Impact Investing in Human Rights: A Case Study

By Sofia-Marie Mascia

In continuing with my exploration of how impact investing can curb human rights abuses, I will look at a case study regarding supply chain transparency using Blockchain.

Humanity United is a foundation dedicated to solving problems long considered to be intractable. Launched in 2008, HU is part of The Omidyar Group - a philanthropy established by Pierre Omidyar, founder of eBay.

HU goes beyond traditional financial support and includes network development, advocacy, strategic communications, and HU-led initiatives. One of these HU-led initiatives is their newly founded impact investment sector. According to their mission statement, “Impact investing, and other financial interventions are of growing importance as we seek to scale innovative solutions that address key supply chain challenges, including worker empowerment, product traceability, and ethical recruitment.”

Their first impact investment was in Provenance, a digital platform that uses Blockchain technology to increase supply chain transparency. They use their technology to track the journey of products from their origin to purchase, allowing users to have a single data source from which to assess which products they purchase or which firms they invest in.

The long-term focus of Blockchain was to create an immutable digital ledger where companies could track payments and securities.

However, “If you talk to supply chain experts, their three primary areas of pain are visibility, process optimization, and demand management. Blockchain provides a system of trusted records that addresses all three," argues Brigid McDermott, vice president, Blockchain Business Development & Ecosystem, at IBM.

Investing in Provenance means investing in a long-term solution for widespread supply chain transparency problems. For example, factories that employ child laborers are only kept in business because companies demand their services.
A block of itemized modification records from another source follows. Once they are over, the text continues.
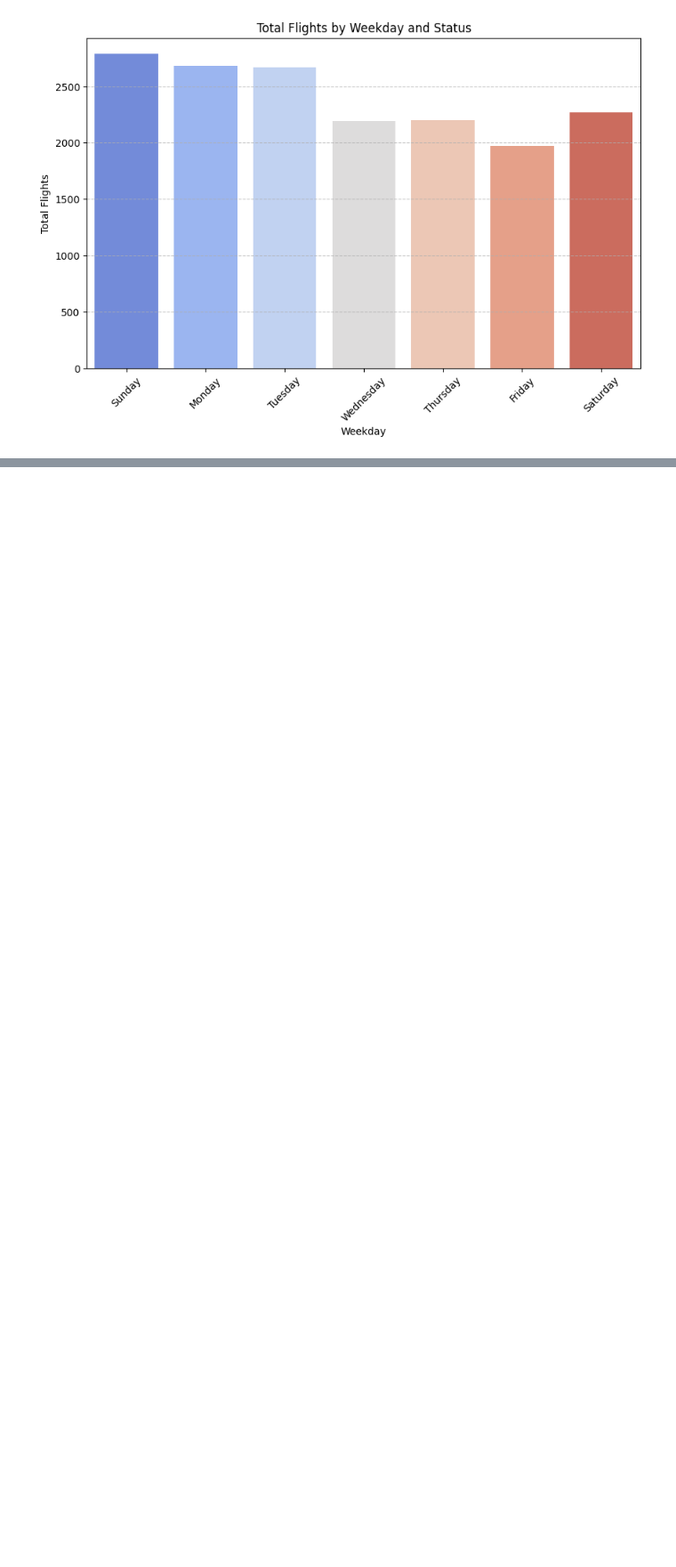
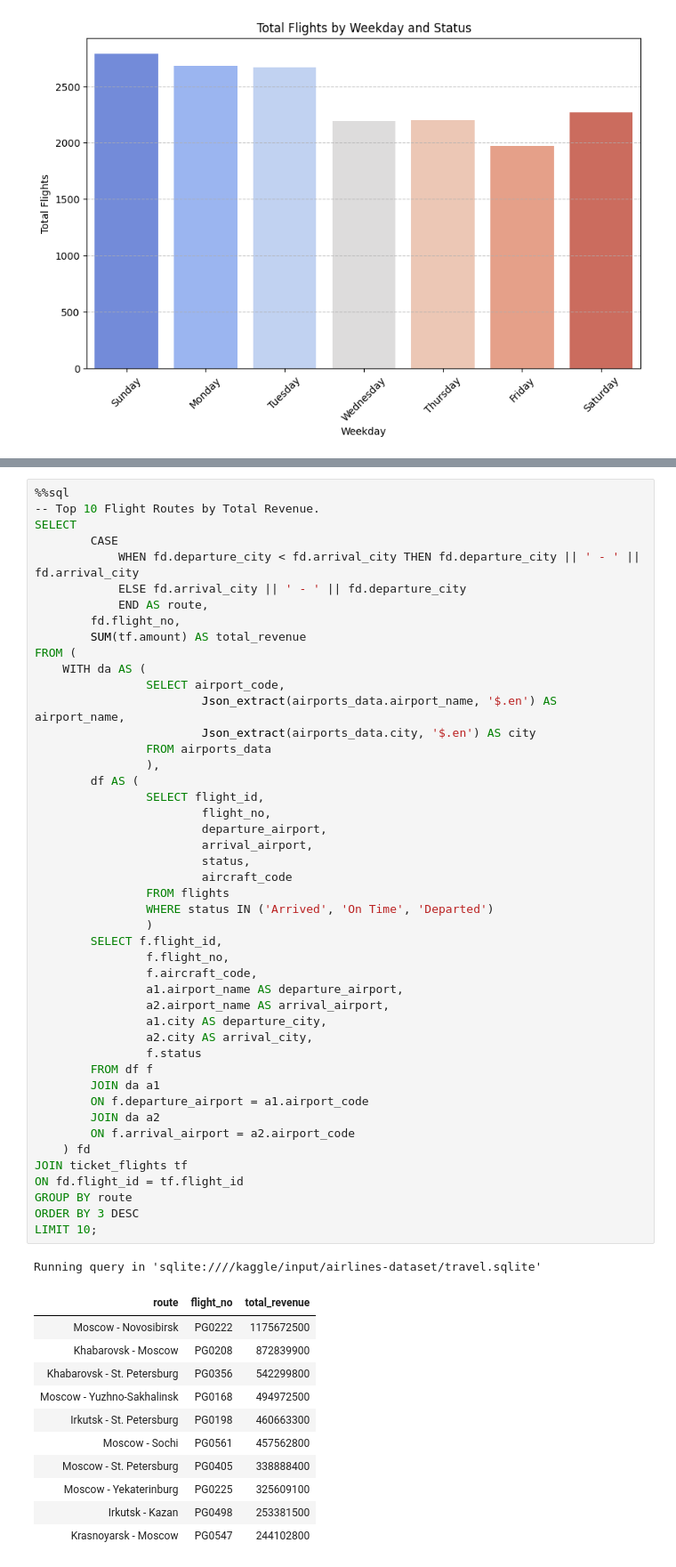
Before and after one commit to Daviedavie100/SQL_Projects, a Jupyter notebook: Airlines_EDA.ipynb, the cells around one changed output, grey strips where cells are left out. Shown at 89% size. Drawn from its saved outputs; the diff is of its cells as text; blank space fills up the shorter version.

```diff
--- a/Airlines_EDA.ipynb
+++ b/Airlines_EDA.ipynb
@@ -684,0 +735,59 @@ plt.show()
+# %%
+%%sql
+-- Top 10 Flight Routes by Total Revenue.
+SELECT
+        CASE
+            WHEN fd.departure_city < fd.arrival_city THEN fd.departure_city || ' - ' || fd.arrival_city
+            ELSE fd.arrival_city || ' - ' || fd.departure_city
+            END AS route,
+        fd.flight_no,
+        SUM(tf.amount) AS total_revenue
+FROM (
+    WITH da AS (
+                SELECT airport_code,
+                        Json_extract(airports_data.airport_name, '$.en') AS airport_name,
+                        Json_extract(airports_data.city, '$.en') AS city
+                FROM airports_data
+                ),
+        df AS (
+                SELECT flight_id,
+                        flight_no,
+                        departure_airport,
+                        arrival_airport,
+                        status,
+                        aircraft_code
+                FROM flights
+                WHERE status IN ('Arrived', 'On Time', 'Departed')
+                )
+        SELECT f.flight_id,
+                f.flight_no,
+                f.aircraft_code,
+                a1.airport_name AS departure_airport,
+                a2.airport_name AS arrival_airport,
+                a1.city AS departure_city,
+                a2.city AS arrival_city,
+                f.status
+        FROM df f
+        JOIN da a1
+        ON f.departure_airport = a1.airport_code
+        JOIN da a2
+        ON f.arrival_airport = a2.airport_code
+    ) fd
+JOIN ticket_flights tf
+ON fd.flight_id = tf.flight_id
+GROUP BY route
+ORDER BY 3 DESC
+LIMIT 10;
+# %% [output]
+Running query in 'sqlite:////kaggle/input/airlines-dataset/travel.sqlite'
+| route | flight_no | total_revenue |
+| Moscow - Novosibirsk | PG0222 | 1175672500 |
+| Khabarovsk - Moscow | PG0208 | 872839900 |
+| Khabarovsk - St. Petersburg | PG0356 | 542299800 |
+| Moscow - Yuzhno-Sakhalinsk | PG0168 | 494972500 |
+| Irkutsk - St. Petersburg | PG0198 | 460663300 |
+| Moscow - Sochi | PG0561 | 457562800 |
+| Moscow - St. Petersburg | PG0405 | 338888400 |
+| Moscow - Yekaterinburg | PG0225 | 325609100 |
+| Irkutsk - Kazan | PG0498 | 253381500 |
+| Krasnoyarsk - Moscow | PG0547 | 244102800 |
```
Also changed, not shown: parts of 6 cells of this notebook.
If socially irresponsible actors in supply chains are identified with Provenance’s technology, the hope is that companies will consciously choose to employ other factories. The same technology that will identify the weakest links in responsible supply chains will also identify those factories that do employ children but do not receive business or foreign investment. If socially responsible actors are identified on every level of the supply chain, we have a hope of establishing a market economy devoid of human rights abuses.